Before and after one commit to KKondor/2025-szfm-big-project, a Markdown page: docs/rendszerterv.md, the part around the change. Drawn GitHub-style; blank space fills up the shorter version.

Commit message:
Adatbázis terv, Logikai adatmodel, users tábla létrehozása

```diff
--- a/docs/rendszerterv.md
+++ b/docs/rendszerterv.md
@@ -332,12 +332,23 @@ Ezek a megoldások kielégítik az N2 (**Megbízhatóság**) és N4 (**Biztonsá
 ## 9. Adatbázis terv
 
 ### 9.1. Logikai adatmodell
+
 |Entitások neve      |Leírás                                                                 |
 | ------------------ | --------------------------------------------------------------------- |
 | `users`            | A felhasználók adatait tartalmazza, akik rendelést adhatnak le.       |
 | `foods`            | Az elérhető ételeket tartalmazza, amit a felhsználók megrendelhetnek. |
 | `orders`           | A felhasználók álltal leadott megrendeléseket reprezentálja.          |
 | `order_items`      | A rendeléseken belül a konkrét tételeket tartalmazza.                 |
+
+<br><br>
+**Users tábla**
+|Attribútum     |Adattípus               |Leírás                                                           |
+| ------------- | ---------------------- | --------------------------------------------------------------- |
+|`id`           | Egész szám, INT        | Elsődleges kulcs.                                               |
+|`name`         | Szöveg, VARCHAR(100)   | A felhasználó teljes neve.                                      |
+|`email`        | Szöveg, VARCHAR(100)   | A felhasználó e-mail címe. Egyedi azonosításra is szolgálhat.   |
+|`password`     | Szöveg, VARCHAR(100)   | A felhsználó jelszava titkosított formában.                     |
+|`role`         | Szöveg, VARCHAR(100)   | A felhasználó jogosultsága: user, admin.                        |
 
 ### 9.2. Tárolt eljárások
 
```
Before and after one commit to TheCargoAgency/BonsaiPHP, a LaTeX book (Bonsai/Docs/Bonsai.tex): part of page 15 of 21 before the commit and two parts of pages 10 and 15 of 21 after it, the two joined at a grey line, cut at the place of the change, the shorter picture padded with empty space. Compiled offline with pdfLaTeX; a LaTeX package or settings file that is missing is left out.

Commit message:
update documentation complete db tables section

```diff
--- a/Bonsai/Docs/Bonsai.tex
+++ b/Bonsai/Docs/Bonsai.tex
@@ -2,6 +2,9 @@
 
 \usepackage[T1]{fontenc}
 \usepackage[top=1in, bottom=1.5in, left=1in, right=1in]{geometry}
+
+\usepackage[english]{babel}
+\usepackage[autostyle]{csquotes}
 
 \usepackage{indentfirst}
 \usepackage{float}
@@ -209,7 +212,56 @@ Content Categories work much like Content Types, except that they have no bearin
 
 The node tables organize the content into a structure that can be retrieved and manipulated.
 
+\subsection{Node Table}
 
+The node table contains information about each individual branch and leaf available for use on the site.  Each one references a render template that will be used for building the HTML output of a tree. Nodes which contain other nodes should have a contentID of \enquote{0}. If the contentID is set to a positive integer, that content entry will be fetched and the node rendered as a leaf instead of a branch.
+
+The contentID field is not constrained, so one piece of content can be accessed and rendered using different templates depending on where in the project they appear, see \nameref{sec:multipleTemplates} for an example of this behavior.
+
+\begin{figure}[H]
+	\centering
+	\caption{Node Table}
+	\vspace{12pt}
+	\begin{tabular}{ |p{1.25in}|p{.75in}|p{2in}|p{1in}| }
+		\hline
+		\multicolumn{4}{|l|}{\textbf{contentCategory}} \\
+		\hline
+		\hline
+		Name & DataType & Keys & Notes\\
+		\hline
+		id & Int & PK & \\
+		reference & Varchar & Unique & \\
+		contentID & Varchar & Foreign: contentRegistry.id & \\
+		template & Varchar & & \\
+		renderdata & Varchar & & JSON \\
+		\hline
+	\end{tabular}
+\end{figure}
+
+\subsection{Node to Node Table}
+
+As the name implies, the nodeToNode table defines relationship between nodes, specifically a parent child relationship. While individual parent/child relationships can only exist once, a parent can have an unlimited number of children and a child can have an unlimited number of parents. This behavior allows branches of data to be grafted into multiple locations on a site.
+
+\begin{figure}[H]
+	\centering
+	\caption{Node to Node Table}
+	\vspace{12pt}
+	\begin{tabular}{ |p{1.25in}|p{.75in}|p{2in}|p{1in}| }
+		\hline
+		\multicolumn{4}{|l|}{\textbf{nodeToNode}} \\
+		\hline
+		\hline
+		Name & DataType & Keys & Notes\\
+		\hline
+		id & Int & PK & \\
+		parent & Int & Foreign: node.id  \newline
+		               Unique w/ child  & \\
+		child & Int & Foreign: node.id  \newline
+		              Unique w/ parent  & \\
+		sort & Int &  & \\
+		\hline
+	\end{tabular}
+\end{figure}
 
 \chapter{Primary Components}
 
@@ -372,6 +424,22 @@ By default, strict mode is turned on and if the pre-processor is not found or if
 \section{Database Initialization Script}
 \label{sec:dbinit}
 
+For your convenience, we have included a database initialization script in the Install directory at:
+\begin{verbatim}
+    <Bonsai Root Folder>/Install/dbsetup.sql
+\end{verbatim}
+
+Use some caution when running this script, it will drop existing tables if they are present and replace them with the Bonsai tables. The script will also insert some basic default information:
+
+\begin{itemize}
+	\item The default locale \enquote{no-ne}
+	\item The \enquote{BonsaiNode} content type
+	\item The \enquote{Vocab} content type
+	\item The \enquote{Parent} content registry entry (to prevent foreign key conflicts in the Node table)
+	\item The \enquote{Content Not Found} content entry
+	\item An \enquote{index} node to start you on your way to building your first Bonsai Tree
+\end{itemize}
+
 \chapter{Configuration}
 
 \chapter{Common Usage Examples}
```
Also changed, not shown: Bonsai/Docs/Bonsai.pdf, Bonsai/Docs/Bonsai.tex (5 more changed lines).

--------

:: TASK TO CARRY OUT ::
Lines above with "tartalmazza" in them are the ones to copy.

:: REPLY TO THE TASK ::
 | `users`            | A felhasználók adatait tartalmazza, akik rendelést adhatnak le.       |
 | `foods`            | Az elérhető ételeket tartalmazza, amit a felhsználók megrendelhetnek. |
 | `order_items`      | A rendeléseken belül a konkrét tételeket tartalmazza.                 |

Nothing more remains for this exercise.